So given these ideas we can now define a new Normalizing Flow layer termed: “Tangent Coupling”.

One might think that the change in volume due to a single Tangent Coupling layer might be expensive but as it turns out, just like regular Affine coupling it is $$\mathcal{O}(n)$$.

The proof for this requires is a bit too heavy handed for a blog post but at a high level the only two addition terms that affect the change in volume manifest themselves through the exp and log maps (blue and green) respetively. Remarkably, the remainder of the change in volume is exactly the same as Affine Coupling!

# Normalizing Flows on Hyperbolic Spaces: Wrapped Hyperboloid Coupling

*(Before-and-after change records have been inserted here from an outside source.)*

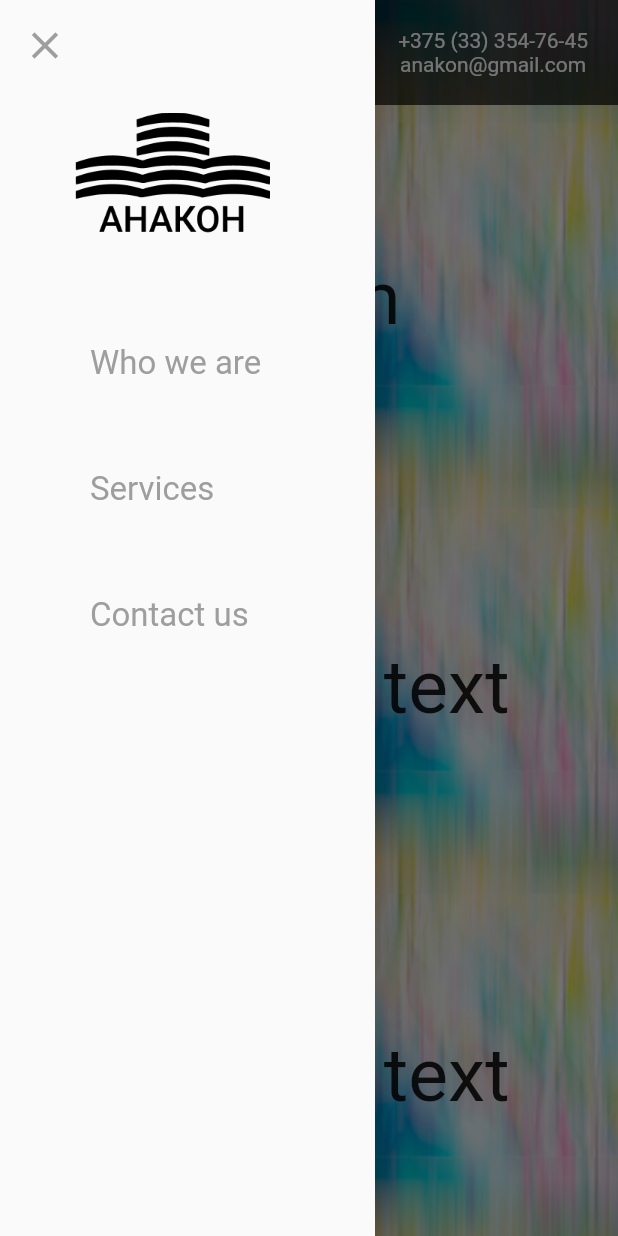
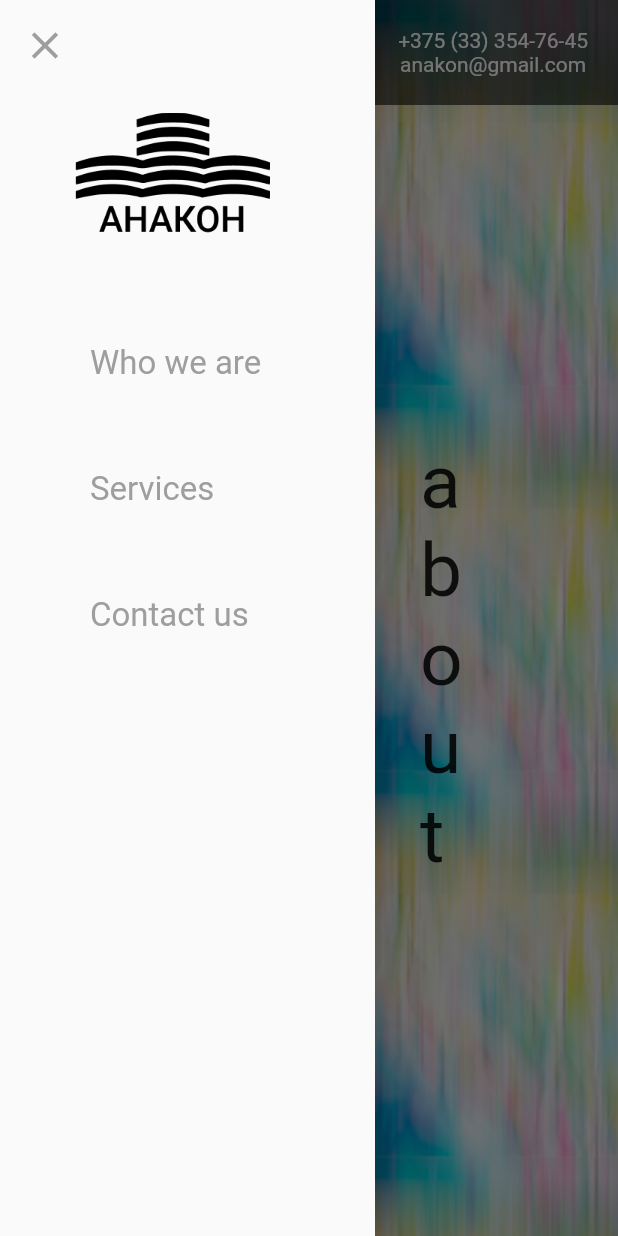
Before and after one commit to kelidon/anakonProject, a Flutter app: the screen it shows after launch, with the side drawer open, on a phone screen of 412 x 824 dp. Run offline on Flutter 3.47's test engine with Material 2 defaults, Android fonts, the phone set to English and light mode, and no system bars; our stand-ins replace flutter_bloc.

Commit message:
[AT-11] Fix logo button on Drawer, add autoscroll on drawer buttons tap

```diff
--- a/lib/main.dart
+++ b/lib/main.dart
@@ -83,7 +83,7 @@ class _ApplicationPageState extends State<ApplicationPage> {
                 backgroundColor: Colors.transparent,
                 drawer: DrawerWidget(),
                 appBar: AppBar(
-                  backgroundColor: Colors.black.withOpacity(0.7),
+                  backgroundColor: Colors.black.withOpacity(0.6),
                   elevation: 0.0,
                   toolbarHeight: 70,
                   leading: Builder(builder: (context) {
--- a/lib/widgets/app_bar/drawer_button_widget.dart
+++ b/lib/widgets/app_bar/drawer_button_widget.dart
@@ -15,9 +15,7 @@ class DrawerButtonWidget extends StatelessWidget {
   Widget build(BuildContext context) {
     return BlocBuilder<DrawerBloc, DrawerButtons>(
       builder: (context, state) {
-        var _style = isTitle
-            ? AppStyles.DRAWER_TITLE
-            : state == buttonName
+        var _style = state == buttonName
             ? AppStyles.DRAWER_BUTTON_ACTIVE
             : AppStyles.DRAWER_BUTTON;
         return InkWell(
@@ -26,7 +24,10 @@ class DrawerButtonWidget extends StatelessWidget {
             onTap();
             Navigator.of(context).pop();
           },
-          child: Container(
+          child: isTitle?
+          Container(
+            child:  Image.asset("assets/images/logo.png", scale: 2,),
+          ):Container(
             padding: EdgeInsets.symmetric(horizontal: 20, vertical: 10),
             child: Text(
               drawerButtonLabels[buttonName],
--- a/lib/widgets/app_bar/drawer_widget.dart
+++ b/lib/widgets/app_bar/drawer_widget.dart
@@ -29,11 +29,10 @@ class DrawerWidget extends StatelessWidget{
                   child: Column(
                     crossAxisAlignment: CrossAxisAlignment.start,
                     children: [
-                      InkWell(
+                      DrawerButtonWidget(
+                        buttonName: DrawerButtons.ANAKON,
+                        isTitle: true,
                         onTap: (){},
-                        child: Container(
-                          child:  Image.asset("assets/images/logo.png", scale: 2,),
-                        ),
                       ),
                       SizedBox(
                         height: 55,
--- a/lib/widgets/content/content_widget.dart
+++ b/lib/widgets/content/content_widget.dart
@@ -1,138 +1,116 @@
+import 'package:anakonProject/bloc/drawer/drawer_bloc.dart';
 import 'package:flutter/cupertino.dart';
+import 'package:flutter/gestures.dart';
+import 'package:flutter/material.dart';
+import 'package:flutter_bloc/flutter_bloc.dart';
 
-class ContentWidget extends StatelessWidget{
+class ContentWidget extends StatefulWidget {
+  @override
+  State<StatefulWidget> createState() => _ContentWidgetState();
+}
+
+class _ContentWidgetState extends State<ContentWidget> {
+  final aboutKey = new GlobalKey();
+  final servicesKey = new GlobalKey();
+  final contactKey = new GlobalKey();
+
+  List<GlobalKey> keysList;
+  GlobalKey currentKey;
+
+  @override
+  void initState() {
+    super.initState();
+    currentKey = aboutKey;
+    keysList = [aboutKey, servicesKey, contactKey];
+  }
+
   @override
   Widget build(BuildContext context) {
-    return Container(
+    var _buttonToKey = {
+      DrawerButtons.ANAKON: aboutKey,
+      DrawerButtons.WHO_WE_ARE: aboutKey,
+      DrawerButtons.SERVICES: servicesKey,
+      DrawerButtons.CONTACT_US: contactKey
+    };
+
+    return Listener(
+      onPointerSignal: (PointerSignalEvent event) {
+        if (event is PointerScrollEvent) {
+          print("event ok");
+          var currentIndex = keysList.indexOf(currentKey);
+          var isLastElement = currentIndex == keysList.length - 1;
+          var isFirstElement = currentIndex == 0;
+          if (event.scrollDelta.dy > 0 && !isLastElement) {
+            print("event scroll down");
+            currentKey = keysList[currentIndex + 1];
+          } else if (event.scrollDelta.dy < 0 && !isFirstElement) {
+            print("event scroll up");
+            currentKey = keysList[currentIndex - 1];
+          }
+          Scrollable.ensureVisible(
+            currentKey.currentContext,
+            alignmentPolicy: ScrollPositionAlignmentPolicy.keepVisibleAtStart,
+            duration: Duration(seconds: 1),
+            curve: Curves.linear,
+          );
+        }
+      },
+      child: BlocListener<DrawerBloc, DrawerButtons>(
+        listener: (context, state) {
+          setState(() {
+            currentKey = _buttonToKey[state];
+          });
+          Scrollable.ensureVisible(
+            _buttonToKey[state].currentContext,
+            alignmentPolicy: ScrollPositionAlignmentPolicy.keepVisibleAtStart,
+            duration: Duration(seconds: 1),
+            curve: Curves.linear,
+          );
+        },
+        child: Container(
             child: Container(
                 alignment: Alignment.center,
                 child: Column(
                   children: [
-                SizedBox(
-                  height: 100,
+                    Container(
+                        key: aboutKey,
+                        decoration: BoxDecoration(
+                          borderRadius: BorderRadius.all(Radius.circular(20)),
+                          color: Colors.indigo.withOpacity(0.4),
                         ),
-                Text("begin", style: TextStyle(fontSize: 50)),
-                SizedBox(
-                  height: 200,
+                        height: 700,
+                        margin: EdgeInsets.only(
+                            right: 200, left: 280, top: 20, bottom: 20),
+                        child: Center(
+                            child:
+                                Text("about", style: TextStyle(fontSize: 50)))),
+                    Container(
+                        key: servicesKey,
+                        decoration: BoxDecoration(
+                          borderRadius: BorderRadius.all(Radius.circular(20)),
+                          color: Colors.indigo.withOpacity(0.6),
                         ),
-                Text("random text", style: TextStyle(fontSize: 50)),
-                SizedBox(
-                  height: 200,
+                        height: 700,
+                        margin: EdgeInsets.only(
+                            right: 200, left: 280, top: 20, bottom: 20),
+                        child: Center(
+                            child: Text("services",
+                                style: TextStyle(fontSize: 50)))),
+                    Container(
+                        key: contactKey,
+                        decoration: BoxDecoration(
+                          borderRadius: BorderRadius.all(Radius.circular(20)),
+                          color: Colors.indigo.withOpacity(0.2),
                         ),
-                Text("random text", style: TextStyle(fontSize: 50)),
-                SizedBox(
-                  height: 200,
+                        height: 700,
+                        margin: EdgeInsets.only(
+                            right: 200, left: 280, top: 20, bottom: 20),
+                        child: Center(
+                            child: Text("contact",
+                                style: TextStyle(fontSize: 50)))),
+                  ],
+                ))),
       ),
-                Text("random text", style: TextStyle(fontSize: 50)),
-                SizedBox(
-                  height: 200,
-                ),
-                Text("random text", style: TextStyle(fontSize: 50)),
-                SizedBox(
-                  height: 200,
-                ),
-                Text("random text", style: TextStyle(fontSize: 50)),
-                SizedBox(
-                  height: 200,
-                ),
-                Text("random text", style: TextStyle(fontSize: 50)),
-                SizedBox(
-                  height: 200,
-                ),
-                Text("random text", style: TextStyle(fontSize: 50)),
-                SizedBox(
-                  height: 200,
-                ),
-                Text("random text", style: TextStyle(fontSize: 50)),
-                SizedBox(
-                  height: 200,
-                ),
-                Text("random text", style: TextStyle(fontSize: 50)),
-                SizedBox(
-                  height: 200,
-                ),
-                Text("random text", style: TextStyle(fontSize: 50)),
-                SizedBox(
-                  height: 200,
-                ),
-                Text("random text", style: TextStyle(fontSize: 50)),
-                SizedBox(
-                  height: 200,
-                ),
-                Text("random text", style: TextStyle(fontSize: 50)),
-                SizedBox(
-                  height: 200,
-                ),
-                Text("random text", style: TextStyle(fontSize: 50)),
-                SizedBox(
-                  height: 200,
-                ),
-                Text("random text", style: TextStyle(fontSize: 50)),
-                SizedBox(
-                  height: 200,
-                ),
-                Text("random text", style: TextStyle(fontSize: 50)),
-                SizedBox(
-                  height: 200,
-                ),
-                Text("random text", style: TextStyle(fontSize: 50)),
-                SizedBox(
-                  height: 200,
-                ),
-                Text("random text", style: TextStyle(fontSize: 50)),
-                SizedBox(
-                  height: 200,
-                ),
-                Text("random text", style: TextStyle(fontSize: 50)),
-                SizedBox(
-                  height: 200,
-                ),
-                Text("random text", style: TextStyle(fontSize: 50)),
-                SizedBox(
-                  height: 200,
-                ),
-                Text("random text", style: TextStyle(fontSize: 50)),
-                SizedBox(
-                  height: 200,
-                ),
-                Text("random text", style: TextStyle(fontSize: 50)),
-                SizedBox(
-                  height: 200,
-                ),
-                Text("random text", style: TextStyle(fontSize: 50)),
-                SizedBox(
-                  height: 200,
-                ),
-                Text("random text", style: TextStyle(fontSize: 50)),
-                SizedBox(
-                  height: 200,
-                ),
-                Text("random text", style: TextStyle(fontSize: 50)),
-                SizedBox(
-                  height: 200,
-                ),
-                Text("random text", style: TextStyle(fontSize: 50)),
-                SizedBox(
-                  height: 200,
-                ),
-                Text("random text", style: TextStyle(fontSize: 50)),
-                SizedBox(
-                  height: 200,
-                ),
-                Text("random text", style: TextStyle(fontSize: 50)),
-                SizedBox(
-                  height: 200,
-                ),
-                Text("random text", style: TextStyle(fontSize: 50)),
-                SizedBox(
-                  height: 200,
-                ),
-                Text("end", style: TextStyle(fontSize: 50)),
-                SizedBox(
-                  height: 200,
-                ),
-              ],
-            )));
+    );
   }
-
 }
```
Lines whose indentation alone changed are shown as unchanged.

One problem that can arise with Tangent Coupling is that we only use the tangent space at the origin. This could potentially limit the expressivity of the learned distributions as we don’t explicitly use other regions of the hyperboloid. Intuitively, this implies we need to move vectors to other tangent spaces and what better way than using parallel transport! The main idea in what I call “Wrapped Hyperboloid Coupling” is that instead of simply applying a translation transformation to a set of indices in one tangent space we can use $$t$$ to predict which tangent space we want to parallel transport too! This is all fine because parallel transport is an invertible operation, much like the exponential and logarithmic maps. In equations, one $$\mathcal{W}\mathbb{H}C$$ layer is defined as:

The associated change in volume, while a bit more complex than a $$\mathcal{T}C$$ layer happens to be still $$\mathcal{O}(n)$$. The proof however is a lot more involved and I’ll guide the interested reader back to the Appendix of the paper. In pictures however, the overall transformation is as follows:

Here, we move the second set of indices to the orange tangent space before using an exp map (green point).

# Go with the Flow: Experiments and Results

In this blog I’ll focus more on the qualitative results but there are also a bunch of quantitative results in the main paper. Also the code is available here so anyone reading this should feel free to build even more powerful normalizing flows!

## Density Estimation

How well does it do? Below are some visualizations of synthetic target densities which are learned by the $$\mathcal{W}\mathbb{H}C$$ Flow. $$\mathbb{H}^n_k$$

We can see that the flow does almost a perfect job of learning the Wrapped Gaussian, and a reasonable job at the Checkerboard and Spiral densities. In particular multiple closeby is difficult to model but this is a known problem of Affine Coupling based flows so it’s unsurprising that similar trends hold in hyperbolic space.

## Graph Generation

We can also generate random trees and lobster graphs (a specific type of tree with a long spine). The generative model is a simple extension of a VAE to the graph setting VGAE and the Normalizing Flow is used to learn a more flexible posterior.

Interestingly, the conventional Euclidean Normalizing Flow which happens to be an instance of Graph Normalizing Flow but still fails to capture the hierarchical structure in generated samples. Both hyperbolic flows do a much better job at learning the actual data distribution.

# Conclusion

In conclusion, hyperbolic spaces offer a great way to represent hierarchical data and the paper presented in this blog is the first step towards building one breed of generative models in Normalizing Flows. There are a bunch of super exciting future directions that I hope to try out in the future, such building non-Coupling based flows, general flows for product spaces, and the great open challenge of flows for general Riemannian manifolds.